We were convinced that Jo was, in truth, Louisa May Alcott. We speculated for hours about what really happened between Jo and Laurie.
It’s too bad we didn’t have The Lost Summer of Louisa May Alcott back then. It’s as if the author heard our speculations. Actually, I believe she was speculating too. Kelly McNees took some of her speculations and, what I’m sure was lots of research, and turned them into the perfect sequel to Little Women.
The Lost Summer of Louisa May Alcott is the fictional story of what could have happened to Louisa Alcott in 1855. During that summer Louisa, her parents, and her three sisters moved from Boston to the little town of Walpole. Louisa’s plan was to help her family settle in and then return to Boston to write her stories and pursue her goal of independence. Contrary to the expectations for women of the time, Louisa longed to be a spinster and to be free to live life on her own terms.

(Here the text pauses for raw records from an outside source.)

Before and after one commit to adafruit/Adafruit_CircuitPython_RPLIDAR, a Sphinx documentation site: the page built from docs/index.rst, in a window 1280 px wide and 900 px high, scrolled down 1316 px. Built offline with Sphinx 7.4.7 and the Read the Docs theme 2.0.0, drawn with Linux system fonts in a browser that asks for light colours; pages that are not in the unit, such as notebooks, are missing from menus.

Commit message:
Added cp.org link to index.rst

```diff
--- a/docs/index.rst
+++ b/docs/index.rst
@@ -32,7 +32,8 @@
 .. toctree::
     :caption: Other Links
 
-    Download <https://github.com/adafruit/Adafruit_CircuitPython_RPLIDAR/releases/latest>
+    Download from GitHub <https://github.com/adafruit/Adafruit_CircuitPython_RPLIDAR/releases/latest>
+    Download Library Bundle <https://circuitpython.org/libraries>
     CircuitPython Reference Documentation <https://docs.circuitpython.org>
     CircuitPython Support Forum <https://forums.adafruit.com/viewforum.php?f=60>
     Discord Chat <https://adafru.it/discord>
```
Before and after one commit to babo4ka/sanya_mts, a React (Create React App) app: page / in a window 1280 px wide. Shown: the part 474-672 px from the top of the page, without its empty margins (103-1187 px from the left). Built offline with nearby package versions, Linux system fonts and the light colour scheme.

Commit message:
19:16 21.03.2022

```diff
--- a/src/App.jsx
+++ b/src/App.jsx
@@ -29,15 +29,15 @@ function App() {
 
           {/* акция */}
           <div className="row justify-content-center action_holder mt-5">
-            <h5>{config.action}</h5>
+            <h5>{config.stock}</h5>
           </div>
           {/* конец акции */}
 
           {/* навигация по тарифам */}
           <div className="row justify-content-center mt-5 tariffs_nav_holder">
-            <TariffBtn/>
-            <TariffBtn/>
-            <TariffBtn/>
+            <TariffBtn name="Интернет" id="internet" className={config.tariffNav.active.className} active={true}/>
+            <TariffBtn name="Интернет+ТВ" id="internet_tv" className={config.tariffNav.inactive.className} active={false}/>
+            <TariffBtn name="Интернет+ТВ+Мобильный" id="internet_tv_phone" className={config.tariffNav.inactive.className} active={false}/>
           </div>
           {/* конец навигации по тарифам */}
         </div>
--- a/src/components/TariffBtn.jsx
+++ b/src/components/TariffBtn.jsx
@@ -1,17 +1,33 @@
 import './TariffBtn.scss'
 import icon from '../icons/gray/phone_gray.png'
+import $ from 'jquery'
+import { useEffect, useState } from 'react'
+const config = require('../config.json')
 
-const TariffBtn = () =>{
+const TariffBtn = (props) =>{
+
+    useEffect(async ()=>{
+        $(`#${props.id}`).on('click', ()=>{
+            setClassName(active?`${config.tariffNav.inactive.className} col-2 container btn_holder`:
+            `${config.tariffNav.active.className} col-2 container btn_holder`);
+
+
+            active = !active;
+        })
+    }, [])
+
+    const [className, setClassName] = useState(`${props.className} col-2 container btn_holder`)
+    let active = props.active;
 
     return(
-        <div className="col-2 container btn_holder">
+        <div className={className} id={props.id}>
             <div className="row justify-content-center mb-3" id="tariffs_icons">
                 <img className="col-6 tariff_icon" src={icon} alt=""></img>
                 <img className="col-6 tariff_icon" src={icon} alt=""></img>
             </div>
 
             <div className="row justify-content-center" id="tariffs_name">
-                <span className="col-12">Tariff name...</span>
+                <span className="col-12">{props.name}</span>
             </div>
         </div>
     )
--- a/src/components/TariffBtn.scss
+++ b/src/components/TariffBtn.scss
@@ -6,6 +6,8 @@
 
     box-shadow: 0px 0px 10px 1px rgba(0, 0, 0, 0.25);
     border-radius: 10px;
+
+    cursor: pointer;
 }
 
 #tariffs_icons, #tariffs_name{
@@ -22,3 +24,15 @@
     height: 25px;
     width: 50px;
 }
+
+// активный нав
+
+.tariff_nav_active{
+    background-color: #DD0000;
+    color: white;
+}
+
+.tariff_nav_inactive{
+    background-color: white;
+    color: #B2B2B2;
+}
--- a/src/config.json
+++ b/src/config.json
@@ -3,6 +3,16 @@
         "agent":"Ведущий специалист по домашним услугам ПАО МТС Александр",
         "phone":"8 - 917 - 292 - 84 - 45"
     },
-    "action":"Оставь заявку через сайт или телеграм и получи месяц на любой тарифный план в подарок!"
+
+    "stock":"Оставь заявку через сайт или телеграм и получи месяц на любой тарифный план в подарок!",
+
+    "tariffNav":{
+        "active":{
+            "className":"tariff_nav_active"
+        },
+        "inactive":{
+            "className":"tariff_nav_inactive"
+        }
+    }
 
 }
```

Louisa’s goal was tested in Walpole when she met Joseph, a young man who was different from other men she knew. They liked the same literature, they were equals in intellectual debates and, best of all, Joseph truly understood Louisa. Louisa was torn between her growing love for Joseph and her goals and ambitions.
This story gives us an inside look at the marriage of Louisa’s parents and why Louisa developed her determination to remain single. It paints a very negative picture of Louisa’s father, Bronson Alcott and in turn the role of a wife as seen in Louisa’s mother. Bronson Alcott believed that he was above work, thus forcing his family to live a life of “genteel poverty.” It put an enormous strain on his wife and daughters.
In addition to an everyday look at the Alcott family life, this novel features some of the activities enjoyed by young people during this time period. We see a swimming party with typical swimwear, a trip to the circus, and the staging of an amateur play. There were happy times as well as heartbreaking tragedies in Walpole that summer.
More than anything else, I enjoyed the characters in The Lost Summer. Louisa was complicated but believable. I loved her older sister Anna and of course, Joseph. I thoroughly disliked Louisa’s father which should tell you how well developed the character was.
I understand this is the first novel for Ms. McNees. I’m very surprised, as the story feels like that of an experienced novelist. A nice bonus was the quotes at the beginning of each chapter. Each one comes from the writings of Miss Alcott.
So, for all my friends, childhood and otherwise, who share my love of Little Women and other of Louisa May Alcott’s stories, I recommend this book with the hightest praise. It’s so very well done.
Challenges: This story speaks volumes about the treatment of women and is an excellent read for the Women Unbound Challenge. Published under the imprint of Amy Einhorn, this book also qualifies for the Amy Einhorn Challenge.